Finally, there is the right-wing military dictatorship in Chile. In the Chilean coup of the fall of 1973, dislodging the Marxist Allende regime, there were some genuine, popular, revolutionary elements: notably the massive protest of the self-employed truckers against inflation and statism. But the coup was led, and power was seized, by a fascistic military despotism aided, it now turns out, by the omnipresent CIA. And this military despotism has continued in force all the baggage of statism, nationalization, and runaway inflation that marked the Allende regime; the inflation rate, for example, continues to barrel along merrily at an annual rate of nearly 400 percent. On top of the previous statism, the right-wing military clique has merely added the massive use of systematic torture against dissenters and political prisoners. Military officers are in charge of all high schools and universities, the teaching of all "conflictive subjects" is prohibited, and a compulsory nightly curfew is still in effect. Once again, all this has been accomplished to the tune of massive foreign aid by the United States, and in an atmosphere of shuffling ruling elites and groups in the absence of any tradition or activity by classical liberals, let alone libertarians.
For Americans and for libertarians, the lessons provided by these burgeoning dictatorships should be clear. They are, at base, the same lessons as those provided by the debacle of American foreign policy in Southeast Asia. First, that every country, and every people should be allowed to work out their own destiny without interference and meddling by the government of the United States.

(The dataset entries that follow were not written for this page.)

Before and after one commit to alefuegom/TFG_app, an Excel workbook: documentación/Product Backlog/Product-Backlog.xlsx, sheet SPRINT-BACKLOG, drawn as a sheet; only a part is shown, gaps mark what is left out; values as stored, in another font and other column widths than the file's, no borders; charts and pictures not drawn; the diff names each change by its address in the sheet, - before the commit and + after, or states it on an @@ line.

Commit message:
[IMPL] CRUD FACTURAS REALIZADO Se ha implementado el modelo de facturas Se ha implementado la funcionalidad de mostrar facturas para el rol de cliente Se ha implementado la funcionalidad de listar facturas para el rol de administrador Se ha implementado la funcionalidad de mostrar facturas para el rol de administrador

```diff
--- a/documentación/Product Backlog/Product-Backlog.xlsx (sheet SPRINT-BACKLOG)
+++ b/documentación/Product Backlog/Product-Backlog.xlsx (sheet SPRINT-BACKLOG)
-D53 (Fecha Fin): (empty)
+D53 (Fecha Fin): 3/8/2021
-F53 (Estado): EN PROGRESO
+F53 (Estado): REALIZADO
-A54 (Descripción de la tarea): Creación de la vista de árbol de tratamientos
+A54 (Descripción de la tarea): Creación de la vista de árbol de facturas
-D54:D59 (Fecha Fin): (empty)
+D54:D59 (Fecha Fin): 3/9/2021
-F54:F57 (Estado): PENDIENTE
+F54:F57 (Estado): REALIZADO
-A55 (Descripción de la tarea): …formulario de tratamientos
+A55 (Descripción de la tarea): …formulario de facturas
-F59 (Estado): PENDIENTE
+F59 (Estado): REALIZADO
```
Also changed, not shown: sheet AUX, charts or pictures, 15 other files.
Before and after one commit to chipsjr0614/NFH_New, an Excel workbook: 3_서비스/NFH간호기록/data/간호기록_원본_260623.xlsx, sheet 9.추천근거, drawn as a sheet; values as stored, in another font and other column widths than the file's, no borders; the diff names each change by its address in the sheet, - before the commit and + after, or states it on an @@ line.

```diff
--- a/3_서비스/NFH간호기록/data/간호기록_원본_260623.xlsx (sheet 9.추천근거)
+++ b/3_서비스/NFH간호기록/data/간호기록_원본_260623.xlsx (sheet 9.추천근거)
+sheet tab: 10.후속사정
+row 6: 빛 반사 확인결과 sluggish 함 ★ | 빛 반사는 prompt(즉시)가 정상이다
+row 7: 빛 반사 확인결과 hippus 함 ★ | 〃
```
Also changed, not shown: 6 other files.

Not only is this the moral stand to take, but in the last analysis, they will work out their destiny regardless of what we do. Secondly, foreign aid by the U.S. not only mulcts the long-suffering American taxpayer; it will only serve to fasten the chains of any existing dictatorship upon the necks of its subjects. Third, dictatorships and collectivisms, of whatever form, are not bulwarks against one another; they strengthen and reinforce each other by establishing and maintaining statist institutions. And, finally, there is no hope for liberty in any country without the growth and development of Indigenous classical liberal or libertarian attitudes and activist movements within that country itself. The only thing that America can do for the liberty of other countries is to reform itself, and to return to the traditional American foreign policy of abstaining from foreign meddling, and instead to serve as an exemplar and a beacon-light of freedom for the rest of humanity.
Murray Rothbard is professor of economics at the Polytechnic Institute of New York. Dr. Rothbard's viewpoint appears in this column every third month, alternating with the viewpoints of Tibor Machan and David Brudnoy.